The event also included a second panel discussing Women and their Changing Narratives, in which women filmmakers Insia Dariwala, Priya Goswami, Petrina D’Rozario, Tanuja Chandra and Dolly Thakore discussed the mainstreaming of women’s issues through the medium of film.

DC Meeting – Expert Consultation on FGC and Mental Health

 

DCOn Feb 27th, Sahiyo’s Mariya Taher attended a roundtable discussion in DC on FGC and Mental Health hosted by the Wallace Global Fund and the International Center for Research on Women (ICRW) Although the global development community has increasingly acknowledged the adverse physical health complications that can result from FGC, there has been little action to address its psychological impact. The roundtable served as a first step to bring together experts from bilateral and multilateral agencies, donor institutions, academia, policy-makers, civil society and program implementing organizations in the United States to gain a better understanding of FGC and mental health, as well as to drive a collaborative, coordinated and appropriately sized response across the globe.

Throughout the day, the panelists and attendees discussed the short and long-term mental health of survivors and activists who engage additional barriers when advocating to end FGC. In addition, dialogue about research needs, support programs, and prevention in connection with mental health occurred. Mariya served on a panel to discuss the findings of Sahiyo’s Needs Assessment. Sahiyo had recently partnered with a healthcare market research consultancy to conduct primary market research with activists speaking out against FGC, in an effort to better understand activists’ challenges and hopes for the future.
To learn more about this research, visit Sahiyo’s website.

Raising the conversation on Female Genital Cutting in Massachusetts

During February, Lesley University and Brandeis University in Massachusetts hosted events to elevate the conversation and build awareness on the topic of FGC as it occurs in the U.S. and the larger global world.

On Feb 12th, Lesley University hosted Examining the Intersection Between Tradition and Gender Violence. The event showcased a screening of A Pinch of Skin, a documentary on IMG_9830.JPGFGC in India by Priya Goswami, followed by a panel discussion moderated by Mariya Taher with speakers attorney Joanne Golden, community health leader Abdirahman Yusuf, and OBGYN Dr.  Melody Eckardt. Panel speakers shared their perspectives on FGC, drawing on their personal experiences with survivors across their multiple cross-cultural and professional fields to bring attention to this often silenced issue. To read more about the event, click here. Additionally, on Feb 14th, The Heller School for Social Policy and Management at Brandeis University hosted a conversation with Mariya Taher on “How Storytelling can Change Social norms, and Help to End Female Genital Cutting.”

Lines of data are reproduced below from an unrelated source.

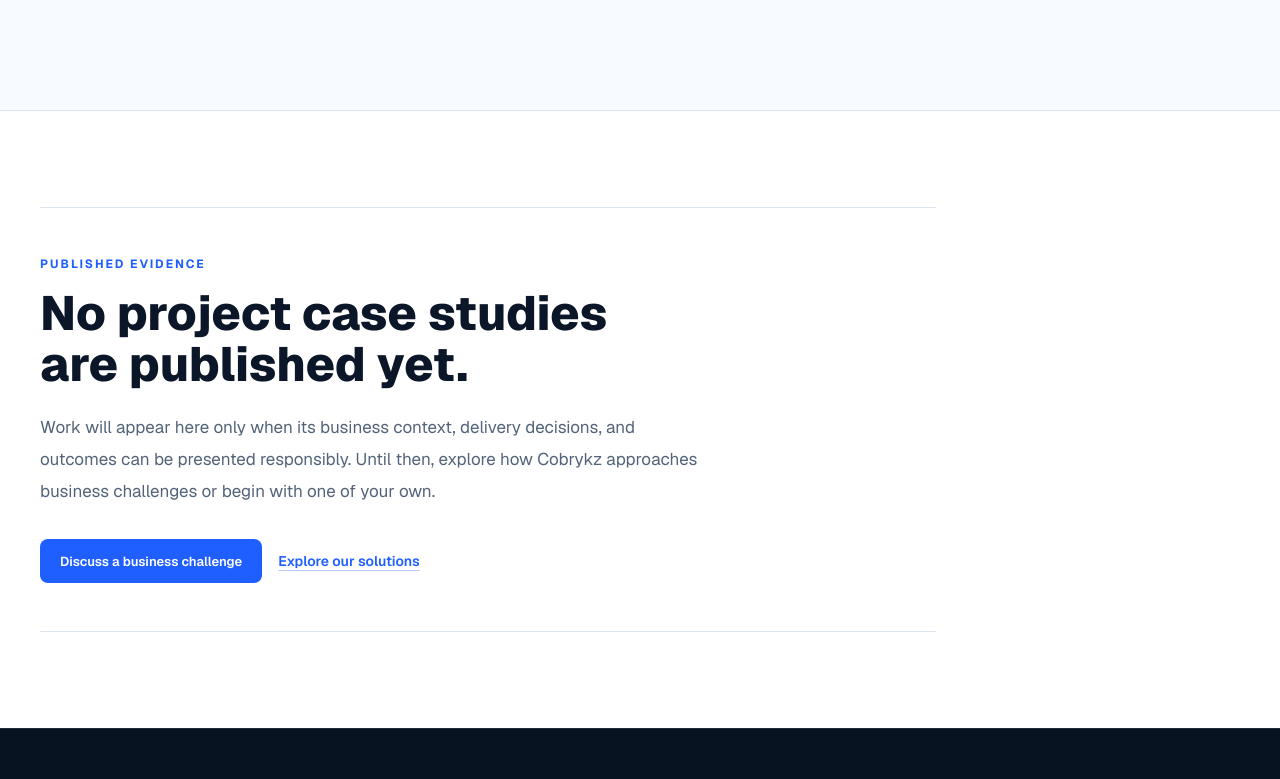
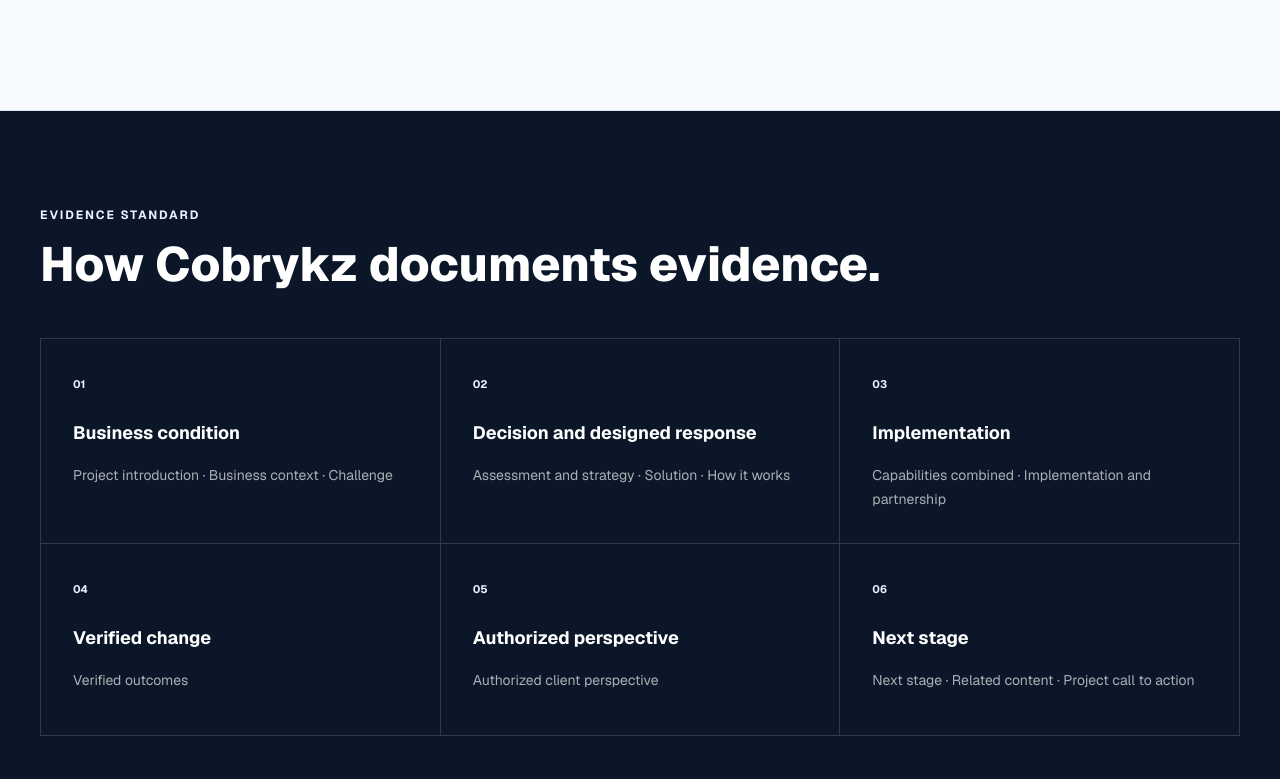
Before and after one commit to mandela237/cobrykz, a Next.js app: page /projects in a window 1280 px wide. Shown: the part 440-1219 px from the top of the page. Built offline with nearby package versions, Linux system fonts and the light colour scheme; a web font is replaced by a local one.

Commit message:
feat: add visual evidence and editorial frameworks

```diff
--- a/components/content/insights.ts
+++ b/components/content/insights.ts
@@ -1,4 +1,5 @@
 import type { PublicationStatus } from "./projects";
+import type { AtlasDefinition } from "@/components/atlas/types";
 
 export type { PublicationStatus } from "./projects";
 
@@ -30,6 +31,7 @@
     title: string;
     description: string;
   };
+  visual?: AtlasDefinition;
 };
 
 export type PublishedInsightDefinition = InsightDefinition & {
--- /dev/null
+++ b/components/insights/DecisionDiagram.tsx
@@ -0,0 +1,16 @@
+import SystemAtlas from "@/components/atlas/SystemAtlas";
+import type { AtlasDefinition } from "@/components/atlas/types";
+
+export default function DecisionDiagram({
+  definition,
+}: {
+  definition: AtlasDefinition;
+}) {
+  return (
+    <section aria-label="Decision model" className="border-b border-border bg-gray-light">
+      <div className="section-shell py-16 sm:py-20 lg:py-24">
+        <SystemAtlas definition={definition} />
+      </div>
+    </section>
+  );
+}
--- /dev/null
+++ b/components/insights/EditorialMethod.tsx
@@ -0,0 +1,33 @@
+const method = [
+  "Define the decision",
+  "Examine the operating system",
+  "Compare practical options",
+  "Identify next steps",
+] as const;
+
+export default function EditorialMethod() {
+  return (
+    <section aria-labelledby="editorial-method-heading" className="border-b border-border bg-navy text-white">
+      <div className="section-shell grid gap-10 py-16 sm:py-20 lg:grid-cols-[0.7fr_1.3fr] lg:gap-20 lg:py-24">
+        <div>
+          <p className="text-xs font-bold uppercase tracking-[0.16em] text-blue-tint">
+            Editorial method
+          </p>
+          <h2 id="editorial-method-heading" className="text-balance mt-4 text-[2rem] font-extrabold leading-[1.08] sm:text-[2.5rem] lg:text-5xl">
+            Practical thinking begins with a decision.
+          </h2>
+        </div>
+        <ol className="border-t border-white/20">
+          {method.map((step, index) => (
+            <li key={step} className="grid grid-cols-[3rem_1fr] border-b border-white/20 py-6">
+              <span className="text-[11px] font-bold text-blue-tint">
+                {String(index + 1).padStart(2, "0")}
+              </span>
+              <span className="text-lg font-bold">{step}</span>
+            </li>
+          ))}
+        </ol>
+      </div>
+    </section>
+  );
+}
--- a/components/insights/InsightArticle.tsx
+++ b/components/insights/InsightArticle.tsx
@@ -1,6 +1,7 @@
 import Link from "next/link";
 import type { PublishedInsightDefinition } from "@/components/content/insights";
 import PrimaryLink from "@/components/ui/PrimaryLink";
+import DecisionDiagram from "@/components/insights/DecisionDiagram";
 import { serializeJsonLd, siteUrl } from "@/lib/seo/site";
 
 type InsightArticleProps = {
@@ -73,6 +74,9 @@
           </p>
         </div>
       </section>
+      {insight.visual ? (
+        <DecisionDiagram definition={insight.visual} />
+      ) : null}
 
       {insight.sections?.map((section) => (
         <section
--- a/components/insights/InsightsIndex.tsx
+++ b/components/insights/InsightsIndex.tsx
@@ -1,6 +1,7 @@
 import Link from "next/link";
 import type { PublishedInsightDefinition } from "@/components/content/insights";
 import PrimaryLink from "@/components/ui/PrimaryLink";
+import EditorialMethod from "@/components/insights/EditorialMethod";
 
 type InsightsIndexProps = {
   insights: readonly PublishedInsightDefinition[];
@@ -31,6 +32,7 @@
           </p>
         </div>
       </section>
+      <EditorialMethod />
 
       {insights.length < 3 ? (
         <section aria-labelledby="insights-empty-heading" className="bg-white">
--- /dev/null
+++ b/components/projects/EvidenceStandard.tsx
@@ -0,0 +1,63 @@
+const evidenceGroups = [
+  {
+    title: "Business condition",
+    parts: ["Project introduction", "Business context", "Challenge"],
+  },
+  {
+    title: "Decision and designed response",
+    parts: ["Assessment and strategy", "Solution", "How it works"],
+  },
+  {
+    title: "Implementation",
+    parts: ["Capabilities combined", "Implementation and partnership"],
+  },
+  {
+    title: "Verified change",
+    parts: ["Verified outcomes"],
+  },
+  {
+    title: "Authorized perspective",
+    parts: ["Authorized client perspective"],
+  },
+  {
+    title: "Next stage",
+    parts: ["Next stage", "Related content", "Project call to action"],
+  },
+] as const;
+
+export default function EvidenceStandard() {
+  return (
+    <section
+      aria-labelledby="evidence-standard-heading"
+      className="border-b border-border bg-navy text-white"
+    >
+      <div className="section-shell py-16 sm:py-20 lg:py-24">
+        <p className="text-xs font-bold uppercase tracking-[0.16em] text-blue-tint">
+          Evidence standard
+        </p>
+        <h2
+          id="evidence-standard-heading"
+          className="text-balance mt-4 max-w-4xl text-[2rem] font-extrabold leading-[1.08] sm:text-[2.5rem] lg:text-5xl"
+        >
+          How Cobrykz documents evidence.
+        </h2>
+        <ol className="mt-12 grid border-l border-t border-white/15 sm:grid-cols-2 lg:grid-cols-3">
+          {evidenceGroups.map((group, index) => (
+            <li
+              key={group.title}
+              className="min-h-48 border-b border-r border-white/15 p-6 sm:p-8"
+            >
+              <span className="text-[11px] font-bold text-blue-tint">
+                {String(index + 1).padStart(2, "0")}
+              </span>
+              <h3 className="mt-6 text-lg font-bold">{group.title}</h3>
+              <p className="mt-4 text-sm leading-6 text-white/65">
+                {group.parts.join(" · ")}
+              </p>
+            </li>
+          ))}
+        </ol>
+      </div>
+    </section>
+  );
+}
--- a/components/projects/ProjectCaseStudy.tsx
+++ b/components/projects/ProjectCaseStudy.tsx
@@ -1,6 +1,7 @@
 import Link from "next/link";
 import type { PublishedProjectDefinition } from "@/components/content/projects";
 import PrimaryLink from "@/components/ui/PrimaryLink";
+import TransformationRecord from "@/components/projects/TransformationRecord";
 
 type ProjectCaseStudyProps = {
   project: PublishedProjectDefinition;
@@ -33,6 +34,7 @@
           </p>
         </div>
       </section>
+      <TransformationRecord project={project} />
 
       {project.context?.length ? (
         <section
--- a/components/projects/ProjectsIndex.tsx
+++ b/components/projects/ProjectsIndex.tsx
@@ -1,6 +1,7 @@
 import Link from "next/link";
 import type { PublishedProjectDefinition } from "@/components/content/projects";
 import PrimaryLink from "@/components/ui/PrimaryLink";
+import EvidenceStandard from "@/components/projects/EvidenceStandard";
 
 type ProjectsIndexProps = {
   projects: readonly PublishedProjectDefinition[];
@@ -33,6 +34,7 @@
           </p>
         </div>
       </section>
+      <EvidenceStandard />
 
       {projects.length === 0 ? (
         <section
--- /dev/null
+++ b/components/projects/TransformationRecord.tsx
@@ -0,0 +1,35 @@
+import type { PublishedProjectDefinition } from "@/components/content/projects";
+
+export default function TransformationRecord({
+  project,
+}: {
+  project: PublishedProjectDefinition;
+}) {
+  const stages = [
+    { label: "Condition", present: Boolean(project.context?.length || project.challenge?.length) },
+    { label: "Decision", present: Boolean(project.strategy?.length) },
+    { label: "Response", present: Boolean(project.solution?.length || project.howItWorks?.length) },
+    { label: "Implementation", present: Boolean(project.implementation?.length) },
+    { label: "Verified change", present: Boolean(project.verifiedOutcomes?.length) },
+    { label: "Next stage", present: Boolean(project.nextStage?.length) },
+  ].filter((stage) => stage.present);
+
+  return (
+    <section aria-label="Transformation record" className="border-b border-border bg-white">
+      <div className="section-shell py-12 sm:py-16">
+        <ol className="grid border-y border-border md:grid-cols-6">
+          {stages.map((stage, index) => (
+            <li key={stage.label} className="border-b border-border py-5 md:border-b-0 md:border-r md:px-4 md:last:border-r-0">
+              <span className="text-[11px] font-bold text-blue">
+                {String(index + 1).padStart(2, "0")}
+              </span>
+              <span className="mt-2 block text-sm font-bold text-navy">
+                {stage.label}
+              </span>
+            </li>
+          ))}
+        </ol>
+      </div>
+    </section>
+  );
+}
```
Also changed, not shown: 1 other file (tests, documents, lock files or other folders).
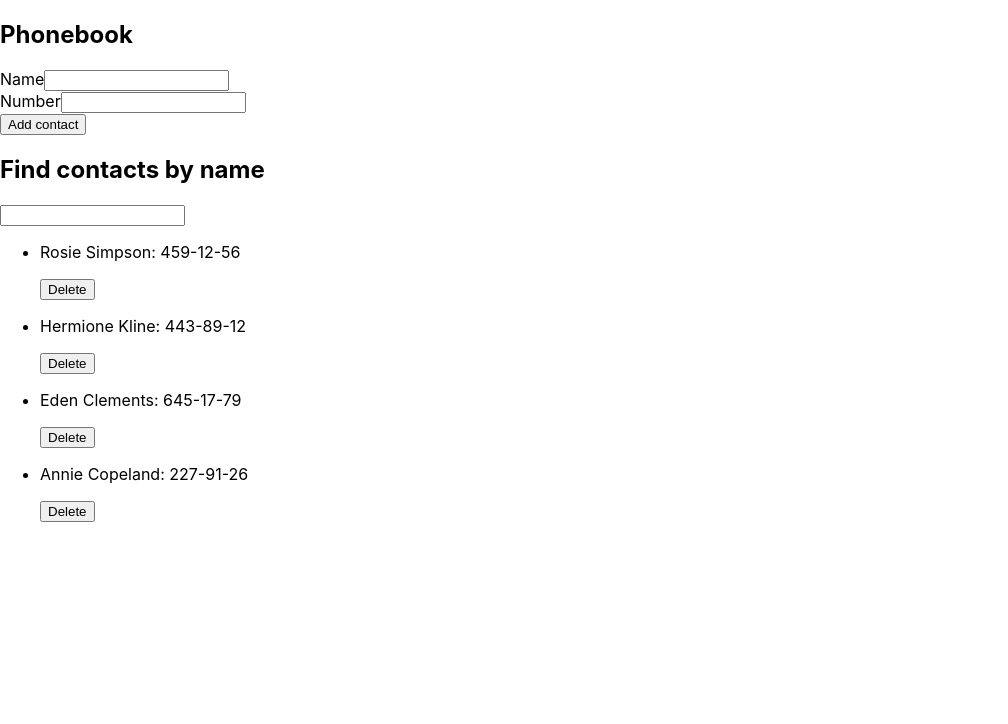
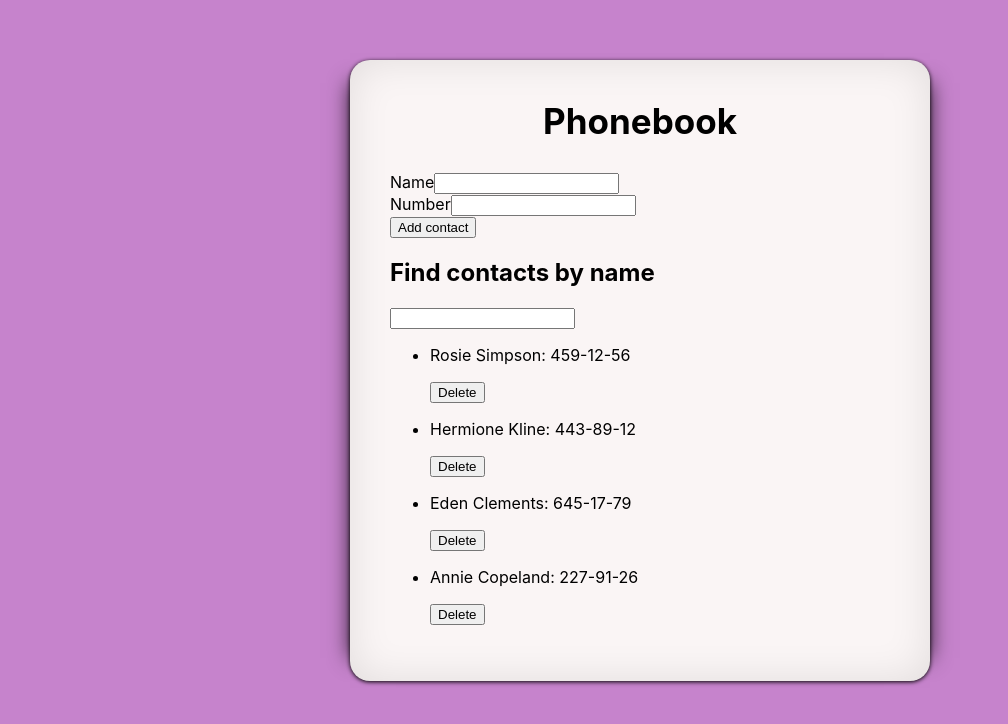
Before and after one commit to Balor1989/goit-react-hw-02-phonebook, a React (Create React App) app: page / in a window 1280 px wide. Shown: the top 724 px of the page, without its empty margins (0-1008 px from the left). Built offline with nearby package versions, Linux system fonts and the light colour scheme.

Commit message:
fixs input bugs and adds section style

```diff
--- a/src/App.js
+++ b/src/App.js
@@ -1,3 +1,4 @@
+import s from './App.module.css'
 import { Component } from "react/cjs/react.production.min";
 import Contacts from "./Contacts/Contacts";
 import Phonebook from "./Phonebook/Phonebook";
@@ -20,7 +21,6 @@ class App extends Component {
 
   addContactCard = (values) => {
     const { contacts } = this.state
-    const { name, number } = values
     const repeatName = contacts.find(contact => {
           return contact.name.toLowerCase() === values.name.toLowerCase()
          })
@@ -31,8 +31,8 @@ class App extends Component {
 
             const contact = {
             id: shortid.generate(),
-            name: name,
-            number: number
+            name: values.name,
+            number: values.number
         }
 
         this.setState(prevState => (
@@ -40,6 +40,8 @@ class App extends Component {
                 contacts: [contact, ...prevState.contacts]
             }
         ))
+          values.name = ''
+          values.number=''
          Notify.success(`${values.name} is added in contacts`)
           }
 
@@ -49,11 +51,6 @@ class App extends Component {
     ))
   }
 
-  // deleteTodo = (todoId) => {
-  //   this.setState(prevState => ({
-  //     todos: prevState.todos.filter(todo => todo.id !== todoId)
-  //   }));
-  // }
 
   filterChange = (e) => {
     this.setState({ filter: e.target.value })
@@ -68,7 +65,7 @@ class App extends Component {
     const visibleContactCards = contacts.filter( contact => contact.name.toLowerCase().includes(normalizedFilter))
 
     return (
-      <>
+      <section className={s.phonebookSection}>
         <Phonebook
           onAddContactCard={this.addContactCard} />
         <Filter onFilterChange={this.filterChange}
@@ -77,7 +74,7 @@ class App extends Component {
         <Contacts contacts={visibleContactCards}
         onDeleteContactCard={this.deleteContactCard}
         />
-      </>
+      </section>
     )
   }
 
--- /dev/null
+++ b/src/App.module.css
@@ -0,0 +1,11 @@
+.phonebookSection {
+  margin: 60px;
+  width: 500px;
+  margin-left: auto;
+  margin-right: auto;
+  padding: 40px;
+  border-radius: 20px;
+  background-color: #faf5f5;
+  box-shadow: 0 1px 4px rgba(0, 0, 0, 1), -23px 0 20px -23px rgba(0, 0, 0, 0.8),
+    23px 0 20px -23px rgba(0, 0, 0, 0.8), 0 0 40px rgba(0, 0, 0, 0.1) inset;
+}
--- a/src/Phonebook/Phonebook.js
+++ b/src/Phonebook/Phonebook.js
@@ -1,5 +1,5 @@
 import { Component } from "react/cjs/react.production.min";
-
+import s from './Phonebook.module.css'
 
 
 class Phonebook extends Component {
@@ -12,9 +12,14 @@ class Phonebook extends Component {
     formSubmit = e => {
         e.preventDefault()
         this.props.onAddContactCard(this.state)
-        this.setState({ number: '', name: '' })
+        // this.setState({ number: '', name: '' })
 
     };
+
+    // resetState = () => {
+
+    //   this.setState({ number: '', name: '' })
+    // }
 
     inputName = e => {
         this.setState({ name: e.target.value })
@@ -26,13 +31,14 @@ class Phonebook extends Component {
     };
 
     render() {
+        const{name, number} = this.state
         return (
                 <>
-                    <h2 className="phonebookTitle">Phonebook</h2>
-                    <form onSubmit={this.formSubmit} >
-                        <div>
-                            <label>Name</label>
-                            <input onChange={this.inputName}
+                    <h2 className={s.phonebookTitle}>Phonebook</h2>
+                    <form className={s.phonebookForm} onSubmit={this.formSubmit} >
+                        <div className={s.inputBox}>
+                            <label className={s.label}>Name</label>
+                            <input className={s.input} value={name} onChange={this.inputName}
                             type="text"
                             name="name"
                             pattern="^[a-zA-Zа-яА-Я]+(([' -][a-zA-Zа-яА-Я ])?[a-zA-Zа-яА-Я]*)*$"
@@ -40,9 +46,9 @@ class Phonebook extends Component {
                             required
                             />
                         </div>
-                        <div>
-                            <label>Number</label>
-                            <input onChange={this.inputNumber}
+                        <div className={s.inputBox}>
+                            <label className={s.label}>Number</label>
+                            <input className={s.input} value={number} onChange={this.inputNumber}
                             type="tel"
                             name="number"
                             pattern="\+?\d{1,4}?[-.\s]?\(?\d{1,3}?\)?[-.\s]?\d{1,4}[-.\s]?\d{1,4}[-.\s]?\d{1,9}"
@@ -51,7 +57,7 @@ class Phonebook extends Component {
                             />
                         </div>
 
-                        <button type="submit">Add contact</button>
+                        <button className={s.deleteButon} type="submit">Add contact</button>
                     </form>
                 </>
         )
--- /dev/null
+++ b/src/Phonebook/Phonebook.module.css
@@ -0,0 +1,7 @@
+.phonebookTitle {
+  text-align: center;
+  margin: 0;
+  margin-bottom: 30px;
+  font-weight: 700;
+  font-size: 35px;
+}
--- a/src/index.css
+++ b/src/index.css
@@ -5,6 +5,7 @@ body {
     sans-serif;
   -webkit-font-smoothing: antialiased;
   -moz-osx-font-smoothing: grayscale;
+  background-color: rgb(198, 131, 204);
 }
 
 code {
```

To learn more about the event, visit ‘A Pinch of Skin’ Documentary Screening and Discussion.

Sahiyo participates in 2017 Hilton Humanitarian Foundation Symposium

On October 11th, Mariya was invited to take part in the 2017 Hilton Humanitarian Foundation Symposium. Mariya, along with Tostan’s founder Molly Melching, and Safe Hands for Girl’s, Jaha Dukureh, was on a panel titled “Empowering the Silent to Speak, Engaging Communities to Respond”, to discuss FGC and the work being done to end it.

To watch a recap of the event, click here.

 

This year’s 2017 Hilton Humanitarian Prize was presented to icddr,b. To learn more about award recipient, click here.